After three hours, you can indulge. Serve up a bowl of chili, topped with Cheddar cheese, chopped onion, and tortilla chips on the side.
Totally worth the wait.
— Todd Wilbur, The Food Hacker
Barney's Beanery Texas-Style Chili Hack
- 1 ounce dry guajillo chile peppers
- 1 ounce dry ancho chile peppers
- 5 cups water
- 3 pounds chuck roast, sliced into 3/4-inch cubes
- 2 tablespoons vegetable oil
- 1 1/2 cups chopped onion (1 medium onion)
- 1 cup chopped Anaheim green chilies (2 peppers)
- 4 teaspoons minced garlic
- 3 tablespoons Gebhardt chili powder
- 2 tablespoons Mexene chili powder (or McCormick)
- 2 1/2 tablespoons dark brown sugar
- 1 1/2 teaspoons salt
- 1 1/2 teaspoons ground black pepper
- 1 teaspoon ground cumin
- 1 large Knorr beef bouillon cube (or 2 small beef bouillon cubes)
- 1/4 cup corn masa
- 4 cups chicken broth
- 1/2 cup lager beer (such as Budweiser)
- 1/3 cup El Pato tomato sauce
- 2 tablespoons apple cider vinegar
- 1 tablespoon lime juice
- 1 1/2 teaspoons dried Mexican oregano
- Shredded Cheddar cheese
- Chopped onion
On the side
- Tortilla chips
- Preheat oven to 350 degrees F.
- Using scissors cut off the stem end of each peppers, then cut up one side so that you can open the pepper up and dump out the seeds. Place the seeded peppers on a baking sheet and bake for 3 to 4 minutes. Don't let them get too dark. When you can smell them, they're done.
- Boil 2 cups of water (microwave or stove top) and pour it over the peppers in a large bowl. Let the peppers sit there and rehydrate for about 30 minutes. Stir them around once in a while.

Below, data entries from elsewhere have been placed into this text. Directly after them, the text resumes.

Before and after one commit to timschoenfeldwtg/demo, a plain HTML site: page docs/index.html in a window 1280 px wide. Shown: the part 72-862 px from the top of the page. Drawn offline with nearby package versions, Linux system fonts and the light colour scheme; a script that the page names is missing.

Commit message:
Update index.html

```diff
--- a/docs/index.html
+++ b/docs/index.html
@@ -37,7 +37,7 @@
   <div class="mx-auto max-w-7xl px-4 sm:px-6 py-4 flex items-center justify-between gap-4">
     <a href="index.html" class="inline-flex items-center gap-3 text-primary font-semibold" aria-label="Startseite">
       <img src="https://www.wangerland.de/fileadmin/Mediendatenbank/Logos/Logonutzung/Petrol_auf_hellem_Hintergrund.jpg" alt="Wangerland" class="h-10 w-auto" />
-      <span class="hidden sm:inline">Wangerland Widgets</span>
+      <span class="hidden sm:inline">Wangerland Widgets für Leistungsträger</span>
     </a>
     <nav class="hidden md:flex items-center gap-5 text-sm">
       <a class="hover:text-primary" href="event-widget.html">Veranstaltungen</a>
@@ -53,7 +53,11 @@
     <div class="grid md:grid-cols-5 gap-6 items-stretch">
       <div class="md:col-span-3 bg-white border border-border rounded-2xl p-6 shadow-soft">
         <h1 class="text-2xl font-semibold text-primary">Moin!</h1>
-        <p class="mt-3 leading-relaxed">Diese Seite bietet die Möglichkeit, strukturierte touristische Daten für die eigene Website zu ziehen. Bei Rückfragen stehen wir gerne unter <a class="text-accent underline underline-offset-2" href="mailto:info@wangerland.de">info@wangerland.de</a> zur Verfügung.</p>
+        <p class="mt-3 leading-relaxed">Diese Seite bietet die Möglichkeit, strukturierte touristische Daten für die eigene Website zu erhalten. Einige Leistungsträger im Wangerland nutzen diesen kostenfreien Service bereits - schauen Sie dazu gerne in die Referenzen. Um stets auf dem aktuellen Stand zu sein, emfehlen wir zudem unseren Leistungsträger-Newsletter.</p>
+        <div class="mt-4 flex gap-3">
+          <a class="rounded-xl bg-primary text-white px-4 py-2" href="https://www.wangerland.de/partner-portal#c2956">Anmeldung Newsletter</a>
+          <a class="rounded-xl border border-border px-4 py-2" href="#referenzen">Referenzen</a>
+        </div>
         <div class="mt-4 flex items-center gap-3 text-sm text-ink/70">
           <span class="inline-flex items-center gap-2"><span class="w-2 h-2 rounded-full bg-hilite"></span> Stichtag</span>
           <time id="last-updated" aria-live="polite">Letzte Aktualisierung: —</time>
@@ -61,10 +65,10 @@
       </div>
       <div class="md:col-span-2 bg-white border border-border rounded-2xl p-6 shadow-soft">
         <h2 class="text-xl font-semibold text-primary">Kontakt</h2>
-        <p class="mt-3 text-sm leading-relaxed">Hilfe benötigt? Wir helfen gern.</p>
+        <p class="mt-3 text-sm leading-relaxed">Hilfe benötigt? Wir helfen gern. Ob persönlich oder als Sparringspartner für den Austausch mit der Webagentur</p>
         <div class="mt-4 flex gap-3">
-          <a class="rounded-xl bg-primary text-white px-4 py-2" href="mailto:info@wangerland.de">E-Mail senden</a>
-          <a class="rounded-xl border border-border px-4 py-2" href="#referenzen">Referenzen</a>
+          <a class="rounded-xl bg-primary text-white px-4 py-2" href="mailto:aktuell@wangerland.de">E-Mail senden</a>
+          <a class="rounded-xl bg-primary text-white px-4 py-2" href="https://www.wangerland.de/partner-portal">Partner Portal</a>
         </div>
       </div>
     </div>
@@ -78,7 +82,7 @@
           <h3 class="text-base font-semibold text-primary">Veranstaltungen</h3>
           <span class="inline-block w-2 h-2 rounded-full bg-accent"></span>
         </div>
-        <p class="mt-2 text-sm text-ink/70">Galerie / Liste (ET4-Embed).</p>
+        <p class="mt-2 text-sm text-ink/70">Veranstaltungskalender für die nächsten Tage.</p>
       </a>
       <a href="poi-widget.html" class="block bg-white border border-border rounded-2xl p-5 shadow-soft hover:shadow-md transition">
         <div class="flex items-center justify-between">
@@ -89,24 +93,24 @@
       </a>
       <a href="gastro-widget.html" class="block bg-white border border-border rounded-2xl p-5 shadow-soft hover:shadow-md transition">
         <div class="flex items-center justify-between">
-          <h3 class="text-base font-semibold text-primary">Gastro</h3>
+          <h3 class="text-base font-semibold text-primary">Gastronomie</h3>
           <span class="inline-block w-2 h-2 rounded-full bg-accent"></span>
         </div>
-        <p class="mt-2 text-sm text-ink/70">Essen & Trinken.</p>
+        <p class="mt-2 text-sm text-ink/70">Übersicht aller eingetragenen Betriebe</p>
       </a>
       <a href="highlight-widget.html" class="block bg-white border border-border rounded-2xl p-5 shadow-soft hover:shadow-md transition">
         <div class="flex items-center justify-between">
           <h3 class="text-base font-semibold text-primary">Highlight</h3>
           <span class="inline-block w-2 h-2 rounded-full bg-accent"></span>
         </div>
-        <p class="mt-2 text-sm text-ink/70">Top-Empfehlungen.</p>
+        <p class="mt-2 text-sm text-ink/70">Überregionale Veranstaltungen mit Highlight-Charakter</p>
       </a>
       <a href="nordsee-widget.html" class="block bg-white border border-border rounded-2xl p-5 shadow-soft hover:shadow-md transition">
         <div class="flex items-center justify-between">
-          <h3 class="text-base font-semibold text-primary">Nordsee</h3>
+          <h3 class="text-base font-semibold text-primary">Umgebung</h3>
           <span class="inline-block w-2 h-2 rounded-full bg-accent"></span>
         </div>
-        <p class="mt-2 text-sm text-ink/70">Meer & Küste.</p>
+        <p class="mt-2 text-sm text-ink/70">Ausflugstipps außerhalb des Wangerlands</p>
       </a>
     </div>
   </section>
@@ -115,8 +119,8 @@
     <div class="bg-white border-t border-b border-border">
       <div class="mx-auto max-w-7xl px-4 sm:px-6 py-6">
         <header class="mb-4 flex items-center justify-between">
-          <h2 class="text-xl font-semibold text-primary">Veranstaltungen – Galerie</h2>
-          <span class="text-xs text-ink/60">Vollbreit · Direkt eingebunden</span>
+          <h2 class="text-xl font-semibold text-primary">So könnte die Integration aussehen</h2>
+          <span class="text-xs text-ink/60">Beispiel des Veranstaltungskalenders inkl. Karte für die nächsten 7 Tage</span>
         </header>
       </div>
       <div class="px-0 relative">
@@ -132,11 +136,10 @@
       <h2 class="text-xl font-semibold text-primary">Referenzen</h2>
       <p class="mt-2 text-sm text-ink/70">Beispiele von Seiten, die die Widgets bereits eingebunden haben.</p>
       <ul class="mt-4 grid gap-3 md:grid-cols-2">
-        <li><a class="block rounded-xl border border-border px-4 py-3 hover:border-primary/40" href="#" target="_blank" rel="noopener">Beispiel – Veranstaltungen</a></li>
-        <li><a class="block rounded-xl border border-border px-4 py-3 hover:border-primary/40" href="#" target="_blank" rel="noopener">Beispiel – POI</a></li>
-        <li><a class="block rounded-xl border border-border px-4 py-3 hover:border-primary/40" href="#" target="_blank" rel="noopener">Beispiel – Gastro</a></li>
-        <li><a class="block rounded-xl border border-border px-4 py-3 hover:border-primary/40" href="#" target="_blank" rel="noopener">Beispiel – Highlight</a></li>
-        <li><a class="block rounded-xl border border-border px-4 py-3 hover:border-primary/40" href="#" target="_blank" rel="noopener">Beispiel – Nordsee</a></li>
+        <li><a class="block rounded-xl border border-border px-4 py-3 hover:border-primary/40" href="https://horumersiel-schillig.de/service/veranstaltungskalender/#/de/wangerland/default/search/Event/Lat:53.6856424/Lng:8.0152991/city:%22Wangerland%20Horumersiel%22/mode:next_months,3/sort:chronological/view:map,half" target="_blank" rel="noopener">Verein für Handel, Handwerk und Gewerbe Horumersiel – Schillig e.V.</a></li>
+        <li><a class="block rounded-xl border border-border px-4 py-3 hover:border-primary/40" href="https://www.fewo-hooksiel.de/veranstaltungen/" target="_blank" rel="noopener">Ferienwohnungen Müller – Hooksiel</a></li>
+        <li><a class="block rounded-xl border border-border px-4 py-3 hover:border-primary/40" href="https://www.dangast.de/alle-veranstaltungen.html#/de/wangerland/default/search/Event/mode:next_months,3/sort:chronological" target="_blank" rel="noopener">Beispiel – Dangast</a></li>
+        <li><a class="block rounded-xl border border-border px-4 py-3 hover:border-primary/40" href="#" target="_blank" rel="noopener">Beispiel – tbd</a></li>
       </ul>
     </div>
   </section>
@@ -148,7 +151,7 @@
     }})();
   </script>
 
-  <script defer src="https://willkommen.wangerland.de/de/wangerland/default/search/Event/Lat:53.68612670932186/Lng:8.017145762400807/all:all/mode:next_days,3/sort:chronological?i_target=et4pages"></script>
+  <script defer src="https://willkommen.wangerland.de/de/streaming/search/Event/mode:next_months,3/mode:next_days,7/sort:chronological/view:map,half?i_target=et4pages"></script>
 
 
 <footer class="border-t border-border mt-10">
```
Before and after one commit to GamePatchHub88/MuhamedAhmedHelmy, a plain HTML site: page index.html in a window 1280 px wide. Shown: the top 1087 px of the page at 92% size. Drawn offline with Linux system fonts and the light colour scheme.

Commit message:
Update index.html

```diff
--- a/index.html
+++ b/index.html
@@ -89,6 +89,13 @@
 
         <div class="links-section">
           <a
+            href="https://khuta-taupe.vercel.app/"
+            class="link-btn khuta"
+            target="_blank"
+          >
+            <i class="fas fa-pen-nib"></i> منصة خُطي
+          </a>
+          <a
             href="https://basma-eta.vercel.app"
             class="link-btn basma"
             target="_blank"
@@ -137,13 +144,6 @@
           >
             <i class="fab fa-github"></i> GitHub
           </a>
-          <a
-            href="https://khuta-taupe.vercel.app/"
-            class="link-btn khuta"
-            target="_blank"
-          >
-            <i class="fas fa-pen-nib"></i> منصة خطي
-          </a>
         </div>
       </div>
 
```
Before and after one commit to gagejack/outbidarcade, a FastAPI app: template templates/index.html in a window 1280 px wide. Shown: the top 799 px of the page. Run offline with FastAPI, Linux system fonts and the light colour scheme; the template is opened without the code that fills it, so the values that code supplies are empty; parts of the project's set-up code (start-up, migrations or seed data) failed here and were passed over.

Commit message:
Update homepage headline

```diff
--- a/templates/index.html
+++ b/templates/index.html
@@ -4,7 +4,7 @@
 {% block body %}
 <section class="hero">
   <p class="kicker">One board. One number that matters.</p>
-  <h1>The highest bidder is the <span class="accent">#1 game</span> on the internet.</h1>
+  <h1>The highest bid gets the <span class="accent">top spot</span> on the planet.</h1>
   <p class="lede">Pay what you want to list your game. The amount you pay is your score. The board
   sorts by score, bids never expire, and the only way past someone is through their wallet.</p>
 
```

- When the peppers are soft, transfer them to a food processor or blender along with the soaking water, and puree until smooth. If using a food processor add half of the liquid at a time. Set this puree aside for now.
- Heat up a Dutch oven or large pot over high heat. Add one-quarter of the cubed chuck and brown it. When the meat has browned, remove it to a bowl and brown the remaining beef in 3 small batches. Don't rinse the pot when you're done browning the beef, and pour 2 tablespoons of oil into it. When the oil is hot add the onion, green chilies, and garlic to the pot and cook for 5 minutes or until the onions begin to soften.
- Add the meat back into the pot, then stir in the chili powders, brown sugar, salt, black pepper, and cumin. Cook for 3 minutes.
- Heat 1 cup of water to boiling in your microwave oven or on your stove top. Dissolve the bouillon cube in the hot water.
- Whisk the corn masa into the remaining 2 cups of water (room temperature) and add it to the chili.
- When the beef bouillon cube has dissolved, add the bouillon to the chili along with the chicken broth, beer, tomato sauce, vinegar, lime juice, oregano and pureed chilies.
- Bring the chili to up to a gentle simmer and let it cook uncovered for 2 1/2 to 3 hours or until it's thick and the beef is soft. Add another 1/2 cup of water to the chili as it cooks if it becomes too thick before the beef is tender. Serve with shredded Cheddar cheese and chopped onion for topping and tortilla chips on the side.